Olympic newcomer Kanako Murakami put it most bluntly, saying that “scary moms” are the reason behind Japan’s achievements in figure skating.

The three women representing Japan at Sochi all hail from Nagoya, Aichi Prefecture, the same region that produced the country’s first Olympic medalist, Midori Ito.

“The mothers in Aichi are very enthusiastic,” the 19-year-old said. “Some of them are very scary actually. It’s not just the coaches who crack the whip but those mothers.”

Murakami will compete at the Winter Games along with figure skaters Mao Asada and Akiko Suzuki. Both are in their second Olympics.

“I’ve heard a lot about Ito,” Murakami said. “We have the same coach … She’s my idol and the person I respect the most.”

Ito won the silver in 1992, becoming the first Olympic medalist for figure skating in Japan and the first Asian woman to win a world figure skating title.

Murakami says she has nothing but respect for Akiko and Mao. “They are like my big sisters. I feel very relieved and happy to be here with them. My coach told me to enjoy my first Olympics and that’s what I’m doing.”

“There are some scary mothers,” agreed Suzuki, 28, the oldest competitor on the Japanese figure skating team. “But because of that kind of support all of those people create a positive atmosphere so that we can practice.”

Asada, 23, said the skating culture in Nagoya had been a strong influence.

“When I was a child there were so many people skating, so many I admired and who I was able to skate with. The experience I had as a child is the reason I’m here today.”
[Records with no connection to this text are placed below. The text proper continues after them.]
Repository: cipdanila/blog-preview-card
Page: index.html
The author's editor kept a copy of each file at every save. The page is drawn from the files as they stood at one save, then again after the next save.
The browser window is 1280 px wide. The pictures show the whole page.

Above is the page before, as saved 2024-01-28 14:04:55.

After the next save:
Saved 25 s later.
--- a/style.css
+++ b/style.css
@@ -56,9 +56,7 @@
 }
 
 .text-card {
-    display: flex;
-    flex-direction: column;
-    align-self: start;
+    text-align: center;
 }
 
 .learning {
Asada became the first woman to land the triple axel three times at one event in Vancouver but said she was not planning to attempt three in Sochi.
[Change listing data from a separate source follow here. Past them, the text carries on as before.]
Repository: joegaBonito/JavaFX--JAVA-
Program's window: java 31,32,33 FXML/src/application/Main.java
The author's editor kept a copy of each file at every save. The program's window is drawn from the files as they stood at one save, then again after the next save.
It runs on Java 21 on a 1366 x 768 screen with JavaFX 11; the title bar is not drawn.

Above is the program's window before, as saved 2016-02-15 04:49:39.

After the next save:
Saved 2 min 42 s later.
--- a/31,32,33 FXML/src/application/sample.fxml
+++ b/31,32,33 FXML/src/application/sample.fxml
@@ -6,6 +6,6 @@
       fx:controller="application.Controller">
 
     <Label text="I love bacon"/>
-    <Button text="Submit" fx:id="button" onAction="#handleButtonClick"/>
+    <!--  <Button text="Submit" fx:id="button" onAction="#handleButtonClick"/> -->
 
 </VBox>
Suzuki said she was just happy to be back at an Olympics which will also be her last. “I had to overcome a lot to get here,” she said. “I don’t want to leave with any regrets. I want to leave with a smile.”

By Maesie Bertumen

Image of Akiko Suzuki, the senior member of the team: theiceandtheedge.com